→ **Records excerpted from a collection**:
========

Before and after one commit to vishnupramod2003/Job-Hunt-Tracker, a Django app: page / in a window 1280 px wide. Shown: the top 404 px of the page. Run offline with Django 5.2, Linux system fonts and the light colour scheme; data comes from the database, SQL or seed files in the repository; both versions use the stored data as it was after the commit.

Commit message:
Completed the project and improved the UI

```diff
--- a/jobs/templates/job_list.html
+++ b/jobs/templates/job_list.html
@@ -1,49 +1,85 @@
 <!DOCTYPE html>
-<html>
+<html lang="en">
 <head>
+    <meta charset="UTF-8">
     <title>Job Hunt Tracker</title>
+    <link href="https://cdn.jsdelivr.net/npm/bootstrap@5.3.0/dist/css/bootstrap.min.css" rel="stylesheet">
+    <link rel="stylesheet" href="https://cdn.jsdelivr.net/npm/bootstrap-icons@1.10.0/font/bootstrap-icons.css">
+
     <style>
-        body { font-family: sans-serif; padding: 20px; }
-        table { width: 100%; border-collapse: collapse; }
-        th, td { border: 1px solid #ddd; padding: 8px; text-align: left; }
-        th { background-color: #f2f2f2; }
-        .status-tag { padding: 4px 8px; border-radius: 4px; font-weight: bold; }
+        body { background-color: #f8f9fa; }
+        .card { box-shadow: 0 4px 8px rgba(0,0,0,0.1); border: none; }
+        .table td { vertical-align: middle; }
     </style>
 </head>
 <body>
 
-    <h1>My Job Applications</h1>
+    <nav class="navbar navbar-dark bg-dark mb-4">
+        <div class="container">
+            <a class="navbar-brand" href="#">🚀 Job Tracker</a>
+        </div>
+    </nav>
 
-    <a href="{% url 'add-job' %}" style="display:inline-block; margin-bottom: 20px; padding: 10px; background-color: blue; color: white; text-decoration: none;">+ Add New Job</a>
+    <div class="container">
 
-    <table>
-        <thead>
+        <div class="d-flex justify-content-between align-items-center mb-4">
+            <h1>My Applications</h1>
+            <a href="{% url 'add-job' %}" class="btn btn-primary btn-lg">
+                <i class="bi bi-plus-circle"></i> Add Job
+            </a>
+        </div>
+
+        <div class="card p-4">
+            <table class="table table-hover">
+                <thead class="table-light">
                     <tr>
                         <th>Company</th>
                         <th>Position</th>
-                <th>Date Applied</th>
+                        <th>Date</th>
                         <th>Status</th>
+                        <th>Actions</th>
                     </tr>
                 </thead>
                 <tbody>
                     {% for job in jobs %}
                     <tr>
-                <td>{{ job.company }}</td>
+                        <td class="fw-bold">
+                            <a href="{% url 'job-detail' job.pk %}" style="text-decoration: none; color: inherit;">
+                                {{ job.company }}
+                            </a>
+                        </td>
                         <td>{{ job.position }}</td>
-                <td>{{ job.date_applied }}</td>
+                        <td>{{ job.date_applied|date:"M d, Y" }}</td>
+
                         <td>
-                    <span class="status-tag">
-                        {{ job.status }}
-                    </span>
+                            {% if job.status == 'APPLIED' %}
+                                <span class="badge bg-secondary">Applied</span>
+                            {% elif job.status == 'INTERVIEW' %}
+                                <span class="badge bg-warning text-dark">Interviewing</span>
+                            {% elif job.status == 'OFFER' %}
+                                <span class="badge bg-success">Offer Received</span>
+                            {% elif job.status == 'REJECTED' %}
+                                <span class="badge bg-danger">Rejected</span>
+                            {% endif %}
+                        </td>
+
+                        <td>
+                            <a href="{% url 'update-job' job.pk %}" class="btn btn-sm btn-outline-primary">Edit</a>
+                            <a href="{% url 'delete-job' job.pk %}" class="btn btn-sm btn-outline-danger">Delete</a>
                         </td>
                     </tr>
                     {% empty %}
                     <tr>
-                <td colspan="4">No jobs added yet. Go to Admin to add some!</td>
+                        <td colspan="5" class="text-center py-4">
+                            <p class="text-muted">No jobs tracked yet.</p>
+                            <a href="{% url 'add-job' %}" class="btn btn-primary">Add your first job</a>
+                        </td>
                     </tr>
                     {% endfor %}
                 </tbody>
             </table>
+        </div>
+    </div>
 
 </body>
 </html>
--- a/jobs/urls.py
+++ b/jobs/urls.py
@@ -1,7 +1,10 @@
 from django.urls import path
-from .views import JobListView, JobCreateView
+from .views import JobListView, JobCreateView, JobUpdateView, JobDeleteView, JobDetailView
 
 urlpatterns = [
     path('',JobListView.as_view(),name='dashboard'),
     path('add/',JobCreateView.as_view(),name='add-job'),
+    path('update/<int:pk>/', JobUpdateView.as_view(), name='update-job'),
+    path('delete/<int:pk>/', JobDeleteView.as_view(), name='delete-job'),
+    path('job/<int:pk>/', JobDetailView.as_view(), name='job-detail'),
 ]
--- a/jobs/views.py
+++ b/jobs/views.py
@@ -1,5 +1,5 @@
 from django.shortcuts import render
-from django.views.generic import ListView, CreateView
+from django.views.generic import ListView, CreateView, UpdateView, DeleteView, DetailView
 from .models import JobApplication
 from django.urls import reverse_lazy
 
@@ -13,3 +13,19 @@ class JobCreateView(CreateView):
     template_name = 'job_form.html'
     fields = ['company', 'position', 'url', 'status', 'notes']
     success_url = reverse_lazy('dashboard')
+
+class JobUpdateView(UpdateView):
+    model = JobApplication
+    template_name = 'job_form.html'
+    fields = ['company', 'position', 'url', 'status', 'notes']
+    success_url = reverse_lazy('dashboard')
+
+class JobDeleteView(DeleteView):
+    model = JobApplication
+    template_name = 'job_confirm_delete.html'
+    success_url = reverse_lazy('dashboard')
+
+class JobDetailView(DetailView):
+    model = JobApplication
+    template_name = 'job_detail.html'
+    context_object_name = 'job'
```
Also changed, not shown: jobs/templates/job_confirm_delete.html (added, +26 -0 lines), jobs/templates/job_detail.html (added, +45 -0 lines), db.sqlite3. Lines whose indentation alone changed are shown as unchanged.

========

→ **Goal of the exercise**: Above are the records; copy every line in them that holds the word "html".

→ **Written answer**:
--- a/jobs/templates/job_list.html
+++ b/jobs/templates/job_list.html
 <!DOCTYPE html>
-<html>
+<html lang="en">
 </html>
     template_name = 'job_form.html'
+    template_name = 'job_form.html'
+    template_name = 'job_confirm_delete.html'
+    template_name = 'job_detail.html'
Also changed, not shown: jobs/templates/job_confirm_delete.html (added, +26 -0 lines), jobs/templates/job_detail.html (added, +45 -0 lines), db.sqlite3. Lines whose indentation alone changed are shown as unchanged.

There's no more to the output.